(Image comparison data)
= = =
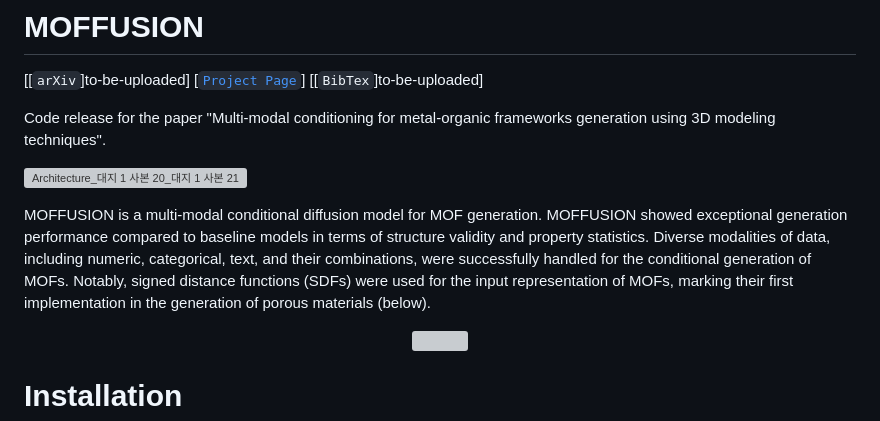
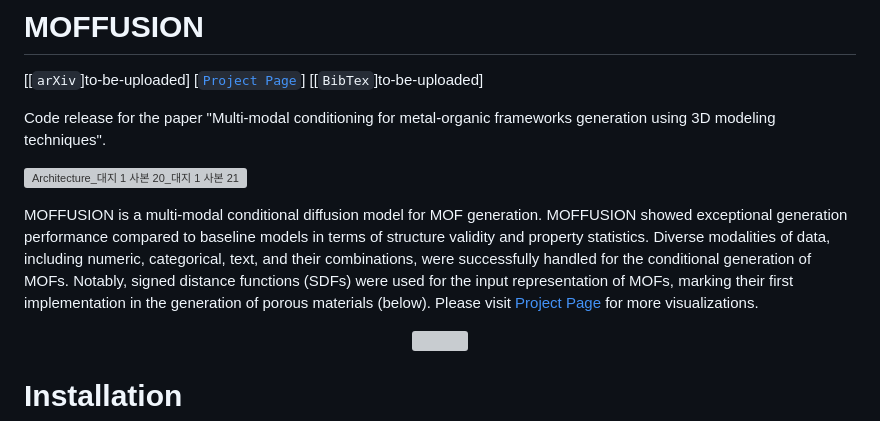
Before and after one commit to parkjunkil/MOFFUSION, a Markdown page: README.md, the part around the change. GitHub-like rendering; grey boxes are pictures that could not be loaded.

```diff
--- a/README.md
+++ b/README.md
@@ -9,7 +9,7 @@ Code release for the paper "Multi-modal conditioning for metal-organic framework
 ![Architecture_대지 1 사본 20_대지 1 사본 21](https://github.com/parkjunkil/MOFFUSION/assets/88761984/9002e6c7-9689-4d0e-8d62-ccd72fd7f980)
 
 
-MOFFUSION is a multi-modal conditional diffusion model for MOF generation. MOFFUSION showed exceptional generation performance compared to baseline models in terms of structure validity and property statistics. Diverse modalities of data, including numeric, categorical, text, and their combinations, were successfully handled for the conditional generation of MOFs. Notably, signed distance functions (SDFs) were used for the input representation of MOFs, marking their first implementation in the generation of porous materials (below).
+MOFFUSION is a multi-modal conditional diffusion model for MOF generation. MOFFUSION showed exceptional generation performance compared to baseline models in terms of structure validity and property statistics. Diverse modalities of data, including numeric, categorical, text, and their combinations, were successfully handled for the conditional generation of MOFs. Notably, signed distance functions (SDFs) were used for the input representation of MOFs, marking their first implementation in the generation of porous materials (below). Please visit [Project Page](https://parkjunkil.github.io/MOFFUSION/) for more visualizations.
 
 
 <p align="center"><img src=https://github.com/parkjunkil/MOFFUSION/assets/88761984/fdfa3198-0895-455b-9b86-cad24670a0d2>
```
= = =
* Work request *
Wherever the word "assets" appears in the records above, copy that line.

* Exercise answer *
 ![Architecture_대지 1 사본 20_대지 1 사본 21](https://github.com/parkjunkil/MOFFUSION/assets/88761984/9002e6c7-9689-4d0e-8d62-ccd72fd7f980)
 <p align="center"><img src=https://github.com/parkjunkil/MOFFUSION/assets/88761984/fdfa3198-0895-455b-9b86-cad24670a0d2>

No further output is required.